__Problem to solve__.
Count the lines below that contain the word "with" and give only the number.

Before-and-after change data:
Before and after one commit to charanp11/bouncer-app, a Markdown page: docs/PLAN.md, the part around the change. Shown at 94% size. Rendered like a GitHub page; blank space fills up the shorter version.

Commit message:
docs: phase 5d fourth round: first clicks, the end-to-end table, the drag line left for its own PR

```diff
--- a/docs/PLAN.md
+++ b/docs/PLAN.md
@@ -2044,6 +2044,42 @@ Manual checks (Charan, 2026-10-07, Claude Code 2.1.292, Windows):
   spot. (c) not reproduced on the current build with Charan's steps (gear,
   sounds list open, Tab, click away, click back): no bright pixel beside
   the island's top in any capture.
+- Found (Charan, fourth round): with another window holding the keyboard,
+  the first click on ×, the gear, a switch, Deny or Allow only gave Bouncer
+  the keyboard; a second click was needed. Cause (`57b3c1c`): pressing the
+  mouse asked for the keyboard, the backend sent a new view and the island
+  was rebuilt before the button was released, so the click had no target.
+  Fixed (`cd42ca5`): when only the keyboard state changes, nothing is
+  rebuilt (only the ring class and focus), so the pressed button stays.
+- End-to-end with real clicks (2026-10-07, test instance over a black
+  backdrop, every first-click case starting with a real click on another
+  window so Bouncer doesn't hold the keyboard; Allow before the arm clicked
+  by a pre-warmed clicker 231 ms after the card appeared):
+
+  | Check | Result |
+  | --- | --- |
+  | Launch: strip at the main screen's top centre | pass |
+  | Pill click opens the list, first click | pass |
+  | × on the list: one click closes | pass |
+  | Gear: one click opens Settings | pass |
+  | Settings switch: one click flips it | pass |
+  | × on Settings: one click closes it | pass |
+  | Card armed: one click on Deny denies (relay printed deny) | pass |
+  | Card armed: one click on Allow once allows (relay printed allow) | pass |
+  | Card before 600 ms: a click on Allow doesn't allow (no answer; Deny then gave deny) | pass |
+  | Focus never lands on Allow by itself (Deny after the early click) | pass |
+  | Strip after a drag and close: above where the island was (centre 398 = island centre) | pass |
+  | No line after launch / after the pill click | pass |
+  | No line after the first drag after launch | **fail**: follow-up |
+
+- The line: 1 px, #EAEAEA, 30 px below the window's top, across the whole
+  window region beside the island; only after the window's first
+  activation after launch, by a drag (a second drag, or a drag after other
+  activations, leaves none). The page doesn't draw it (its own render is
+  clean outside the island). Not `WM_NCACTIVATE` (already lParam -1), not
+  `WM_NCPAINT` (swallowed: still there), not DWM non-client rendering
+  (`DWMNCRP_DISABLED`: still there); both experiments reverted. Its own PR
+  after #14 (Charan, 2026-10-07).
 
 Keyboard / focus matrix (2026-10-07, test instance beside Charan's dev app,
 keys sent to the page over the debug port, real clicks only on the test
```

__Task response__.
4